Food Fanatics Answers Your Restaurant Questions

Seasoned advice on the front and back of the house

Q. What can I do about rising costs of seafood and the higher prices for organic foods?
A. Farm to table is not a fad but a standard in the industry. You can come out ahead by structuring a seasonal menu when locally grown food offers the best prices. The same goes for seafood. Certain types of seafood are priced better at various times of the year. You can also lower costs by purchasing less popular fish.

Q. I will be opening another location of my restaurant and want to avoid the headaches I had with some of the equipment with my original place. When the equipment started acting up, it was tough getting help or anyone to own up. Any suggestions?
A. This is when customer service becomes an important determining factor. Prior to purchasing or leasing, check for extended warranties as well as the manufacturer’s record for customer service. See if the equipment or supply company offers help from its own in-house specialists, which can be an invaluable tool to help facilitate repairs. It’s always worth checking online to see if common problems have been discussed in group chats. They could come in handy later.


Q. I’m a big believer in staff training but I can see the staff is looking bored. What are some ways to get them interested?
A. Nothing gets staff more excited than freebies and choice shifts. Assign each worker a topic that he or she thinks everyone could improve upon and comes up with ideas. If staff looks at you blankly, throw ideas on paper, toss them into a bowl and let them choose. The worker who leads the training gets rewarded with a choice shift or a comp meal to enjoy on a day off.

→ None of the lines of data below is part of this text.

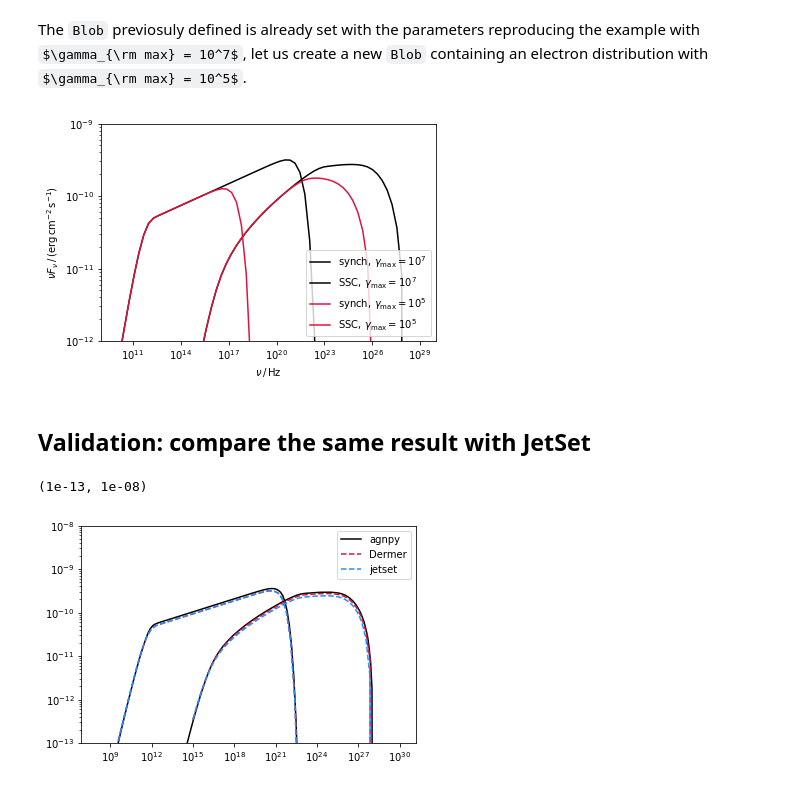
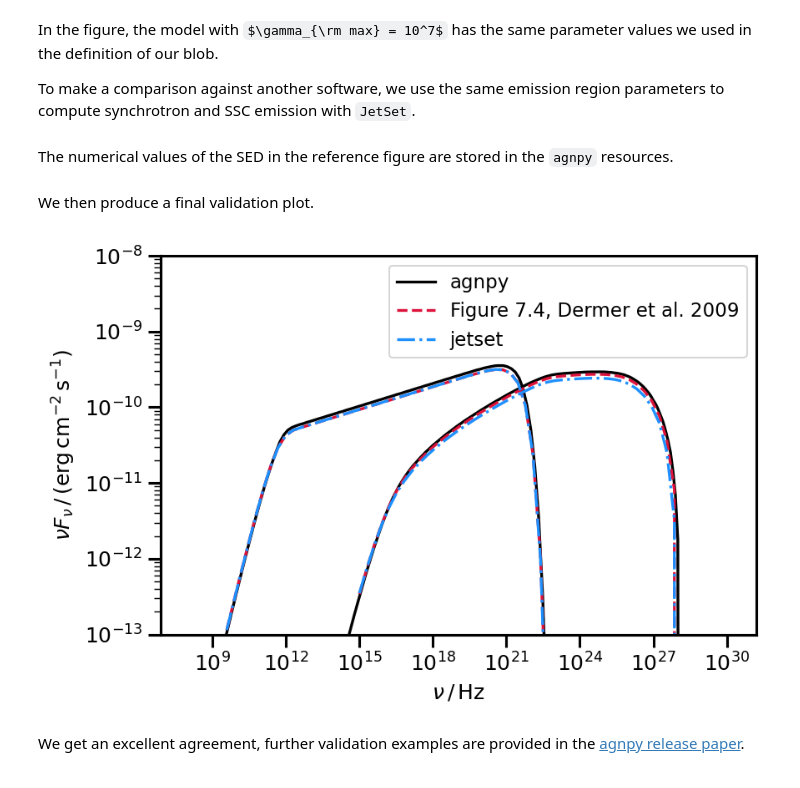
Before and after one commit to cosimoNigro/agnpy-kashmir-VHE-workshop, a Jupyter notebook: 1_synchrotron_self_compton.ipynb, the cells around one changed output. Drawn from its saved outputs; the diff is of its cells as text; code cells hidden in the pictures; some formulas as TeX source.

Commit message:
finalised notebook with synchrotron emission

```diff
--- a/1_synchrotron_self_compton.ipynb
+++ b/1_synchrotron_self_compton.ipynb
@@ -25,19 +30,18 @@ Let us consider that the emission region is a spherical plasmoid of radius $R_b
 # total energy content of the electron distribution
 spectrum_norm = 1e48 * u.Unit("erg")
 
-# dictionary describing the electron distribution
+# EED parametrisation
 spectrum_dict = {
     "type": "PowerLaw",
-    "parameters": {
-        "p": 2.8,
-        "gamma_min": 1e2,
-        "gamma_max": 1e7
-    }
+    "parameters": {"p": 2.8, "gamma_min": 1e2, "gamma_max": 1e7},
 }
+
+# blob attributes
 R_b = 1e16 * u.cm
 B = 1 * u.G
 z = Distance(1e27, unit=u.cm).z
 delta_D = 10
 Gamma = 10
+
 # emission region
 blob = Blob(R_b, z, delta_D, Gamma, B, spectrum_norm, spectrum_dict)
@@ -132,2 +119,0 @@ FileNotFoundError: No such file or directory: '
-# %% [markdown]
-The `Blob` previosuly defined is already set with the parameters reproducing the example with $\gamma_{\rm max} = 10^7$, let us create a new `Blob` containing an electron distribution with $\gamma_{\rm max} = 10^5$.
@@ -139,14 +120,5 @@ ssc2 = SynchrotronSelfCompton(blob2)
-# %%
-plot_sed(nu_synch, synch.sed_flux(nu_synch), color="k", label=r"${\rm synch},\,\gamma_{\rm max}=10^7$")
-plot_sed(nu_ssc, ssc.sed_flux(nu_ssc), color="k", label=r"${\rm SSC},\,\gamma_{\rm max}=10^7$")
-plot_sed(nu_synch, synch2.sed_flux(nu_synch), color="crimson", label=r"${\rm synch},\,\gamma_{\rm max}=10^5$")
-plot_sed(nu_ssc, ssc2.sed_flux(nu_ssc), color="crimson", label=r"${\rm SSC},\,\gamma_{\rm max}=10^5$")
-# select the same x and y range of the figure
-plt.xlim([1e9, 1e30])
-plt.ylim([1e-12, 1e-9])
-plt.show()
-# %% [output]
-[figure, removed]
-# %% [markdown]
-## Validation: compare the same result with JetSet
+# %% [markdown]
+In the figure, the model with $\gamma_{\rm max} = 10^7$ has the same parameter values we used in the definition of our blob.
+
+To make a comparison against another software, we use the same emission region parameters to compute synchrotron and SSC emission with `JetSet`.
 # %%
@@ -196 +160,3 @@ ssc_dermer = pkg_resources.resource_filename(
+# %% [markdown]
+The numerical values of the SED in the reference figure are stored in the `agnpy` resources.
 # %%
@@ -202,20 +178,28 @@ sed_synch_dermer = data_synch_dermer[:, 1] * u.Unit("erg cm-2 s-1")
 
 nu_ssc_dermer = data_ssc_dermer[:, 0] * u.Hz
 sed_ssc_dermer = data_ssc_dermer[:, 1] * u.Unit("erg cm-2 s-1")
+# %% [markdown]
+We then produce a final validation plot.
 # %%
-fig, ax = plt.subplots()
+plot_sed(nu_synch_dermer, sed_synch_dermer, color="k", label="agnpy")
+plot_sed(nu_ssc_dermer, sed_ssc_dermer, color="k")
 
-ax.loglog(nu_synch_dermer, sed_synch_dermer, color="k", label="agnpy")
-ax.loglog(nu_ssc_dermer, sed_ssc_dermer, color="k")
+plot_sed(
+    nu_synch,
+    sed_synch,
+    color="crimson",
+    ls="--",
+    label="Figure 7.4, Dermer et al. 2009",
+)
+plot_sed(nu_ssc, sed_ssc, color="crimson", ls="--")
 
-ax.loglog(nu_synch, sed_synch, color="crimson", ls="--", label="Dermer")
-ax.loglog(nu_ssc, sed_ssc, color="crimson", ls="--")
+plot_sed(nu_synch_jetset, sed_synch_jetset, color="dodgerblue", ls="-.", label="jetset")
+plot_sed(nu_ssc_jetset, sed_ssc_jetset, color="dodgerblue", ls="-.")
 
-ax.loglog(nu_synch_jetset, sed_synch_jetset, color="dodgerblue", ls="--", label="jetset")
-ax.loglog(nu_ssc_jetset, sed_ssc_jetset, color="dodgerblue", ls="--")
-
-ax.legend()
-ax.set_ylim([1e-13, 1e-8])
+plt.legend(fontsize=11)
+plt.ylim([1e-13, 1e-8])
+plt.show()
 # %% [output]
-(1e-13, 1e-08)
-[figure, old version]
+[figure, new version]
+# %% [markdown]
+We get an excellent agreement, further validation examples are provided in the [agnpy release paper](https://arxiv.org/abs/2112.14573).
```
Also changed, not shown: parts of 20 cells of this notebook.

Q. I may be a latecomer to sous vide but that doesn’t mean the local health department is more cooperative. Our local officials don’t think the cooking method is safe. Do I have any recourse?
A. The great thing about jumping on the bandwagon later is the trail has already been blazed. You need a thorough and detailed plan that documents every stage of prep, from receiving to plating. You can find HACCP (Hazard Analysis and Critical Control Points) guidelines and software online to help you.

Q. Business is slow during the really hot months in the South. What can we do to drum up sales?
A. Give locals a discount for coming in and call the promotion something fun, such as “Loco for Locals” (if tourists comment on this, offer them the discount as well as long as they pledge to become a local. The point is to make it fun.). Offer special pricing for bestsellers with the biggest profit margins and make sure to take a hard look at labor to ensure that all the profitability numbers align.

Q. To increase sales, we’re doing more private dining and off-premise catering. But we want to control labor costs. Any ideas?
A. Think about what you are known for and what you do well and decide which ingredients or products you can purchase already prepped to save time and labor. Crunch the numbers and see what works best for your operations.

Matthew Dean is a Food Fanatics chef for US Foods from Streator, Illinois, with a passion for teaching. Follow him on Twitter @chefmathu.